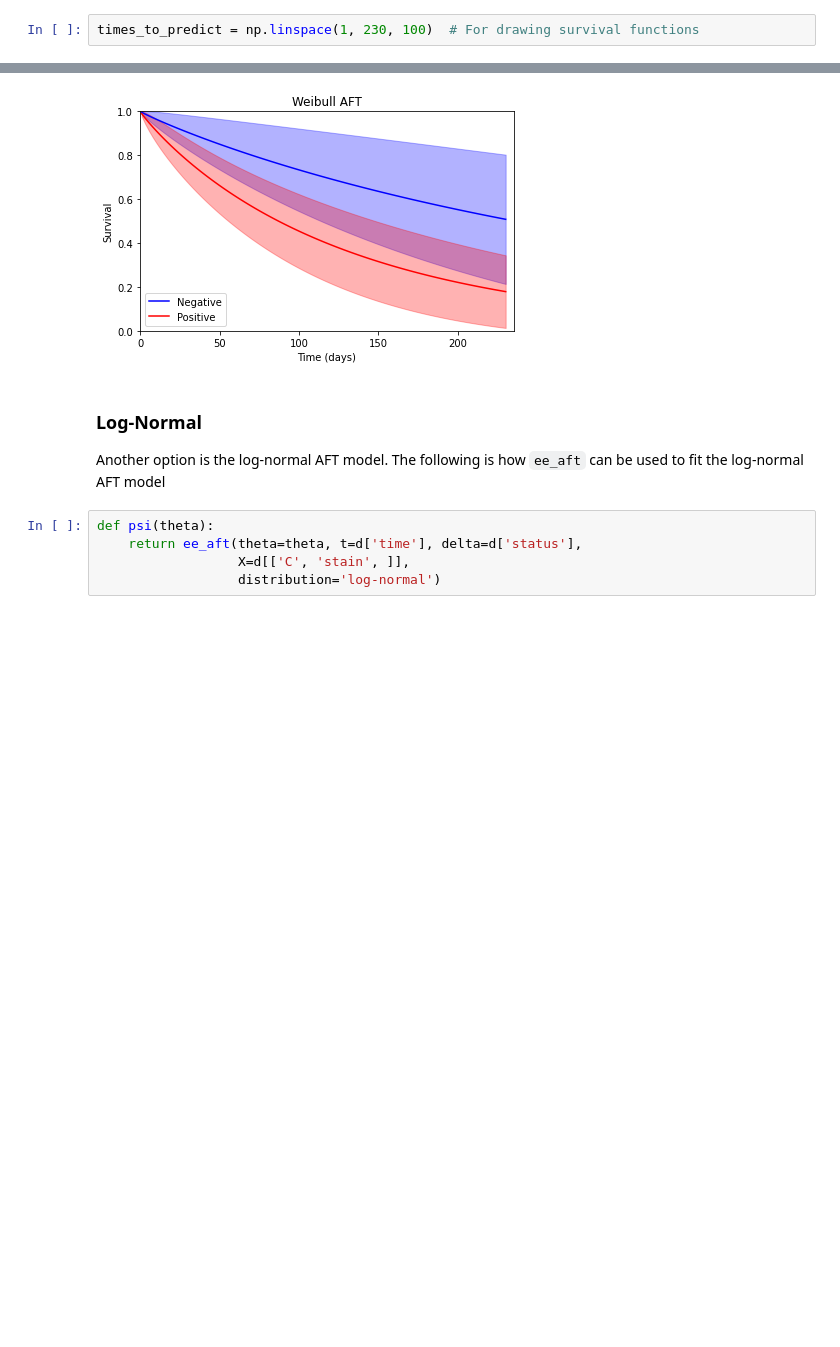
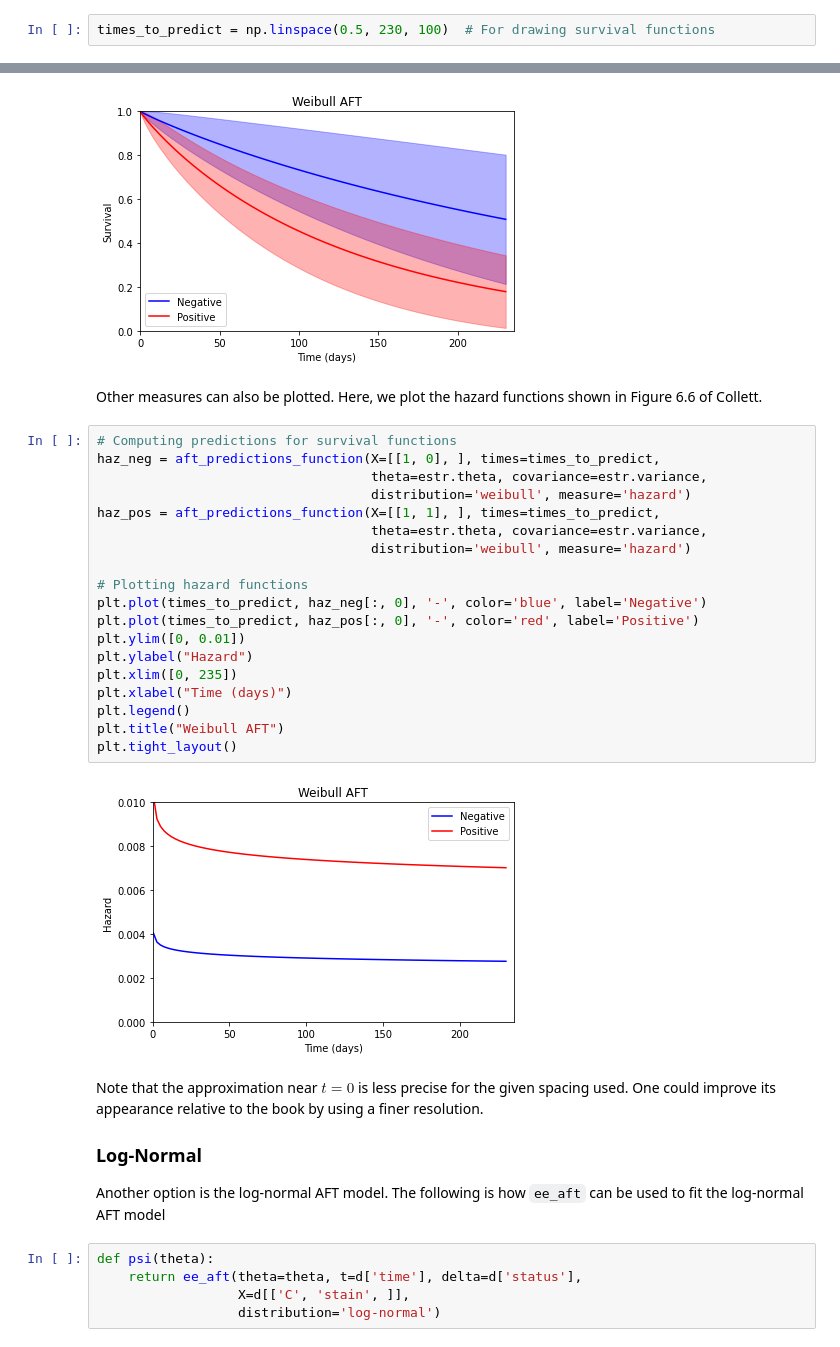
Before and after one commit to pzivich/Delicatessen, a Jupyter notebook: docs/Examples/Collett-Survival.ipynb, the cells around one changed output, grey strips where cells are left out. Drawn from its saved outputs; the diff is of its cells as text; blank space fills up the shorter version.

Commit message:
Improving Collett ex

```diff
--- a/docs/Examples/Collett-Survival.ipynb
+++ b/docs/Examples/Collett-Survival.ipynb
@@ -30,7 +30,7 @@ Delicatessen version: 3.1
 # %% [markdown]
 Here, data on the survival times of 45 women with breast cancer in Middlesex Hospital July 1987 (Table 1.2) is used. Information was collected on whether tumors were positively or negatively stained with HPA. This will be the only covariate included in the analysis.
 # %%
-times_to_predict = np.linspace(1, 230, 100)  # For drawing survival functions
+times_to_predict = np.linspace(0.5, 230, 100)  # For drawing survival functions
 # %%
 d = pd.read_csv("data/breast_cancer.dat", sep='\s+')
 d['stain'] = d['stain'] - 1
@@ -182,7 +194,32 @@ plt.title("Weibull AFT")
 plt.tight_layout()
 # %% [output]
 [figure]
+# %% [markdown]
+Other measures can also be plotted. Here, we plot the hazard functions shown in Figure 6.6 of Collett.
+# %%
+# Computing predictions for survival functions
+haz_neg = aft_predictions_function(X=[[1, 0], ], times=times_to_predict,
+                                   theta=estr.theta, covariance=estr.variance,
+                                   distribution='weibull', measure='hazard')
+haz_pos = aft_predictions_function(X=[[1, 1], ], times=times_to_predict,
+                                   theta=estr.theta, covariance=estr.variance,
+                                   distribution='weibull', measure='hazard')
+
+# Plotting hazard functions
+plt.plot(times_to_predict, haz_neg[:, 0], '-', color='blue', label='Negative')
+plt.plot(times_to_predict, haz_pos[:, 0], '-', color='red', label='Positive')
+plt.ylim([0, 0.01])
+plt.ylabel("Hazard")
+plt.xlim([0, 235])
+plt.xlabel("Time (days)")
+plt.legend()
+plt.title("Weibull AFT")
+plt.tight_layout()
+# %% [output]
+[figure, added]
 # %% [markdown]
+Note that the approximation near $t=0$ is less precise for the given spacing used. One could improve its appearance relative to the book by using a finer resolution.
+
 ### Log-Normal
 
 Another option is the log-normal AFT model. The following is how `ee_aft` can be used to fit the log-normal AFT model
```
Also changed, not shown: parts of 3 cells of this notebook.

===============

Your objective » From the records above, count the lines that contain "Collett". Only the number should be written.

Output for this exercise » 5